With his endorsement of Mitt Romney for President still in recent memory, Sen. Rand Paul published an op-ed in the National Review taking Romney to task for his foreign policy. The endorsement was a choice which caused many waves within the liberty movement, even after the Senator provided clarification in a Daily Paul radio interview (click here if you feel like reading, not listening). In this new op-ed, Paul charged Romney with being too similar to President Obama (and, by extension, former President George W. Bush) and harshly critiqued Romney’s indication that as President he would attack Iran with or without congressional approval. Paul wrote (emphasis added):
Where I don’t know if there is as much of a difference as I would like [between Romney and Obama] is foreign policy.
Let’s first be clear: President Obama was elected on a platform of ending wars, yet he has opposed every effort made by me and others in the Senate to do that. He opposed my resolution to end the Iraq War. He has refused my urgings to end the war in Afghanistan more quickly. He started another war in Libya, and this time went further into unconstitutional territory than previous presidents by not even seeking Congressional approval whatsoever.
I opposed him when he did that. Anyone who believes President Obama is less aggressive internationally than his predecessors is mistaken.
I do not yet know if I will find a Romney presidency more acceptable on foreign policy. But I do know that I must oppose the most recent statements made by Mitt Romney in which he says he, as president, could take us to war unilaterally with Iran, without any approval from Congress. His exact words were:
I can assure you if I’m president, the Iranians will have no question but that I will be willing to take military action if necessary to prevent them from becoming a nuclear threat to the world. I don’t believe at this stage, therefore, if I’m president that we need to have a war powers approval or special authorization for military force.
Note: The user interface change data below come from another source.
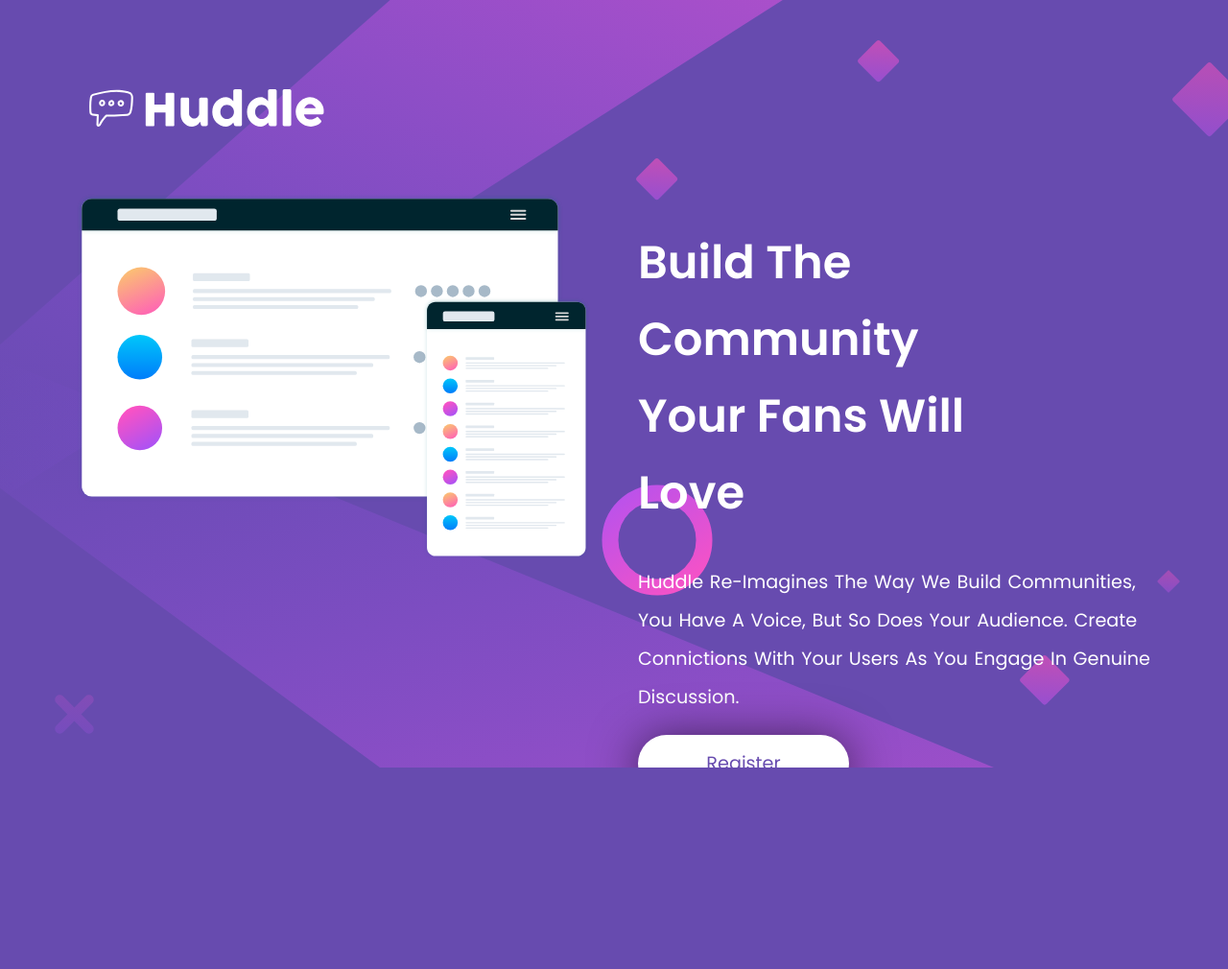
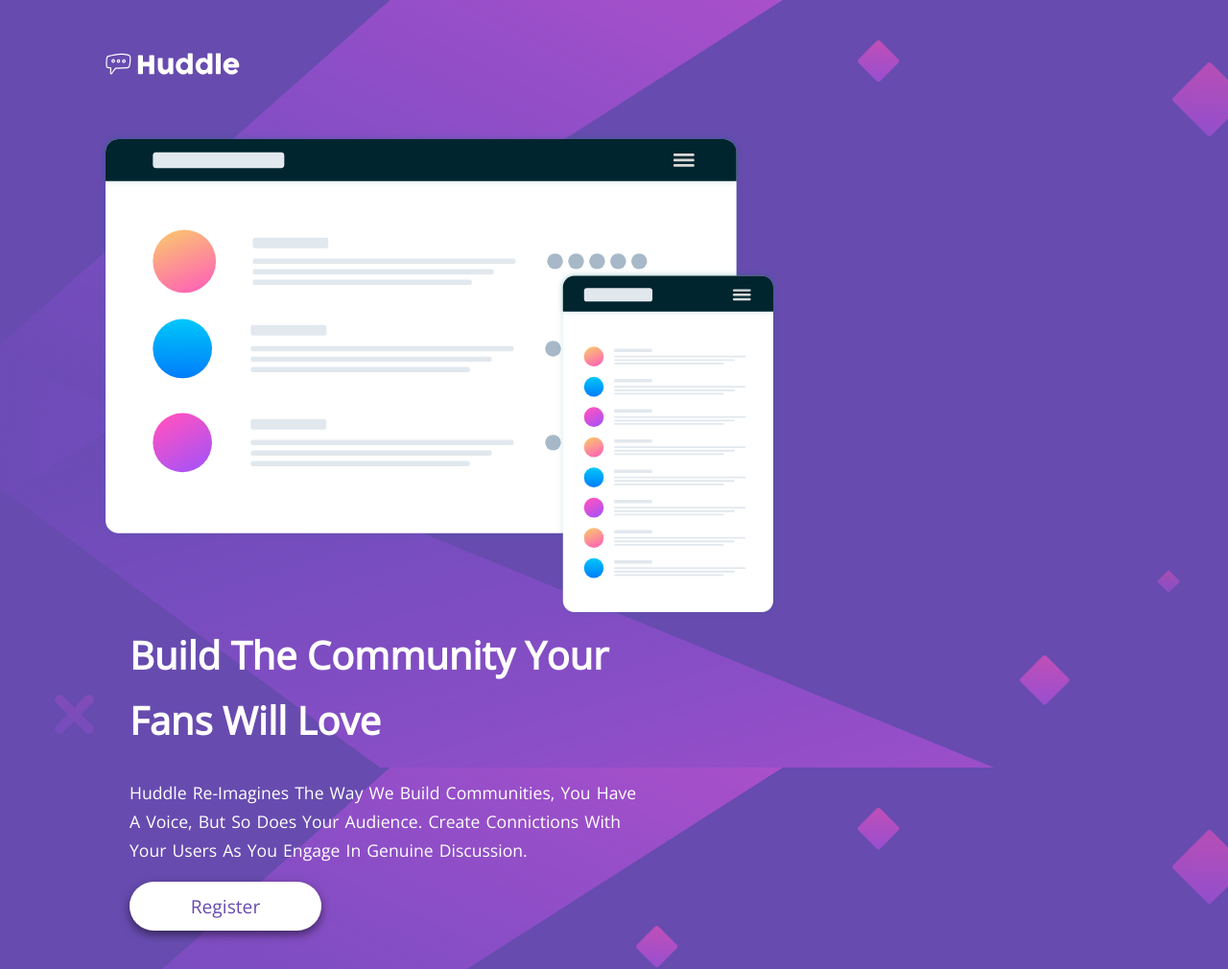
Before and after one commit to ZainFantastic/huddle_landing_page, a plain HTML site: page index.html in a window 1280 px wide. Shown: the top 1010 px of the page at 96% size. Before the commit the page ends 800 px from the top, so only its background shows below. Drawn offline with nearby package versions, Linux system fonts and the light colour scheme.

Commit message:
finshed re-editing the project

```diff
--- a/style/page-style.css
+++ b/style/page-style.css
@@ -1,130 +1,141 @@
-*
-{
+html{
   box-sizing:border-box;
 }
 
-body
+* , ::before , ::after
 {
-  width:100vw;
+  box-sizing:inherit;
+}
+
+body{
   margin:0px;
-  font-family:var(--font-heading);
-  background:var(--color-violet)
-             url(/images/bg-desktop.svg)
-             no-repeat
-             fixed
-             center center;
+  font-family:var(--font-body);
+  background:var(--color-violet) url(../images/bg-desktop.svg) no-repeat fixed center center;
   background-size:cover;
 }
-h1 , p
-{
+
+/* for smaller screen sizes max 767px*/
+@media all and (max-width:767px){
+  body{
+    background: var(--color-violet) url(../images/bg-mobile.svg) no-repeat fixed top center ;
+    background-size:100%;
+  }
+}
+
+h1 , p{
   color:var(--color-white);
   text-transform: capitalize;
-  text-align: left;
 }
-h1
-{
-  font-size:3rem;
-  line-height:5rem;
+h1{
+  font-size:2rem;
+  line-height:1.7;
 }
-p
-{
-  font-size:1.2rem;
-  line-height:2.5rem;
+p{
+  font-size:1.1rem;
+  line-height:1.7;
   word-spacing:1.5px;
 }
 
-/* container */
-
-.container
-{
-  height:100vh;
-  padding:5rem;
-  overflow:auto;
-  display:grid;
-  row-gap: 50px;
-  grid-template-columns: 1fr;
-  grid-template-rows: repeat(2 , 1fr) auto;
-  grid-template-areas:
-  "header"
-  "main"
-  "footer";
+a{
+  display:block;
 }
 
+
+
 /* header */
-  .header
-  {
-    grid-area:header;
+header img{
+  width:150px;
+  margin:3rem 0;
 }
+
 
 /* main */
 
-  main
-  {
-    grid-area:main;
-    display:grid;
-    grid-template-columns: 1fr 1fr;
-    grid-template-areas: "mockup text";
-    grid-gap: 50px;
+  main .mockup>img{
+    max-width:100%;
   }
 
-  .mockup
-  {
-    grid-area:mockup;
+
+/* for bigger screen sizes above 768px*/
+@media all and (min-width:768px){
+  main .container{
+    display:flex;
+    justify-content:center;
+    align-items:flex-start;
   }
-  .text
-  {
-    grid-area:text;
+  .text{
+    width:50%;
+    display:flex;
+    flex-flow:column wrap;
+    align-items:flex-start;
+    justify-content: center;
+    margin-left:2rem;
   }
-    .btn
-    {
+  .text p{
+    text-align:left !important;
+    margin-top:0 !important;
+  }
+  .text h1{
+    font-size:2.5rem;
+    margin-top:initial !important;
+    text-align:left !important;
+  }
+  .btn{
+    margin:0 !important;
+    width:200px;
+  }
+}
+
+  .text>*{
+    text-align:center;
+  }
+  .text h1{
+    margin-top:5rem;
+  }
+
+  .btn{
+    margin: 1rem 3rem;
+    padding:0.75rem 0;
     background-color:var(--color-white);
-      display: inline-block;
-      box-shadow:0px 5px 50px 0px rgba(0, 0, 0, 0.623);
-      width:220px;
-      height:60px;
-      padding:15px;
+    display: block;
+    justify-content: center;
+    align-items:center;
+    box-shadow: 0px 4px 10px rgba(0,0,0,0.5);
     border-radius: 9999px;
     font-size:1.2rem;
     color:var(--color-violet);
     text-decoration: none;
     text-transform: capitalize;
-      text-align: center;
     transition: 0.5s;
   }
-    .btn:hover
-    {
+  .btn:hover{
     background-color:var(--color-soft-magenta);
     color:var(--color-white);
   }
-    .btn:active
-    {
+  .btn:active{
     background-color:hsl(300, 69%, 50%);
-    }
-  .mockup img
-  {
-    width:100%;
-    min-height:350px;
-    max-height:auto;
-  }
-  main h1
-  {
-    width:70%;
   }
 
 /* footer */
 
-  footer
-  {
-    grid-area:footer;
-    width:100%;
+  footer{
+   margin-top :5rem;
+   padding: 2rem;
     display: flex;
-    justify-content: flex-end;
+    justify-content: center;
     align-items: center;
   }
-    .social-media
-    {
-      width:50px;
-      height:50px;
+
+  /* for bigger screen sizes above 768px*/
+  @media all and (min-width:768px){
+    footer{
+    margin-top:1.5rem;
+    justify-content:flex-end;
+    }
+  }
+  .social-media{
+    width:2rem;
+    height:2rem;
     margin:10px;
     text-decoration: none;
     color:var(--color-white);
@@ -133,50 +144,9 @@ p
     display: flex;
     align-items:center;
     justify-content: center;
-      transition: 0.2s;
+    transition: 0.25s;
   }
-     .social-media:hover
-    {
+  .social-media:hover{
   color:var(--color-soft-magenta);
   border-color:var(--color-soft-magenta);
   }
-
-/* Mobile % Tablet */
-
-@media all and (max-width:900px)
-{
-
-  /* main */
-  main
-  {
-    row-gap:0px;
-    grid-template-columns: 1fr;
-    grid-template-rows: 0.5fr 1fr;
-    place-items:center;
-    grid-template-areas:
-    "mockup"
-    "text";
-  }
-  h1 , p
-  {
-    width:100% !important;
-    text-align:center;
-  }
-  p
-  {
-    font-size:1.7rem;
-  }
-  .btn
-  {
-    display: block;
-    margin:10px auto;
-    width:300px;
-  }
-
-  /* footer */
-  footer
-  {
-    height:150px;
-    justify-content:center;
-  }
-}
--- a/style/preset.css
+++ b/style/preset.css
@@ -10,4 +10,49 @@
   --font-body:'Open Sans', sans-serif;
   --font-reg:400;
   --font-bold:600;
+
+  /* padding */
+  --padding: 3rem;
 }
+
+
+/* container */
+ .container{
+  padding-right: var(--padding);
+  padding-left: var(--padding);
+  margin-right: auto;
+  margin-left: auto;
+}
+
+/* small screen */
+@media all and (min-width:768px){
+
+  .container{
+    width:750px;
+  }
+}
+
+/* medium*/
+@media all and (min-width:992px){
+
+  .container{
+    width:970px;
+  }
+}
+
+/* large */
+@media all and (min-width:1200px){
+
+  .container{
+    width:1170px;
+  }
+
+
+/* extra large */
+@media all and (min-width:1400px){
+
+  .container{
+    width:1320px;
+  }
+}
+}
```
Lines whose indentation alone changed are shown as unchanged.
The president has that capacity now.
This is a misreading of the role of the president and Congress in declaring war. […] I will hold accountable and oppose any actions from any president, Republican or Democrat, if he declares war without congressional consent.
Read the full piece — which includes much more extensive discussion on the constitutional requirements for war — here.Published in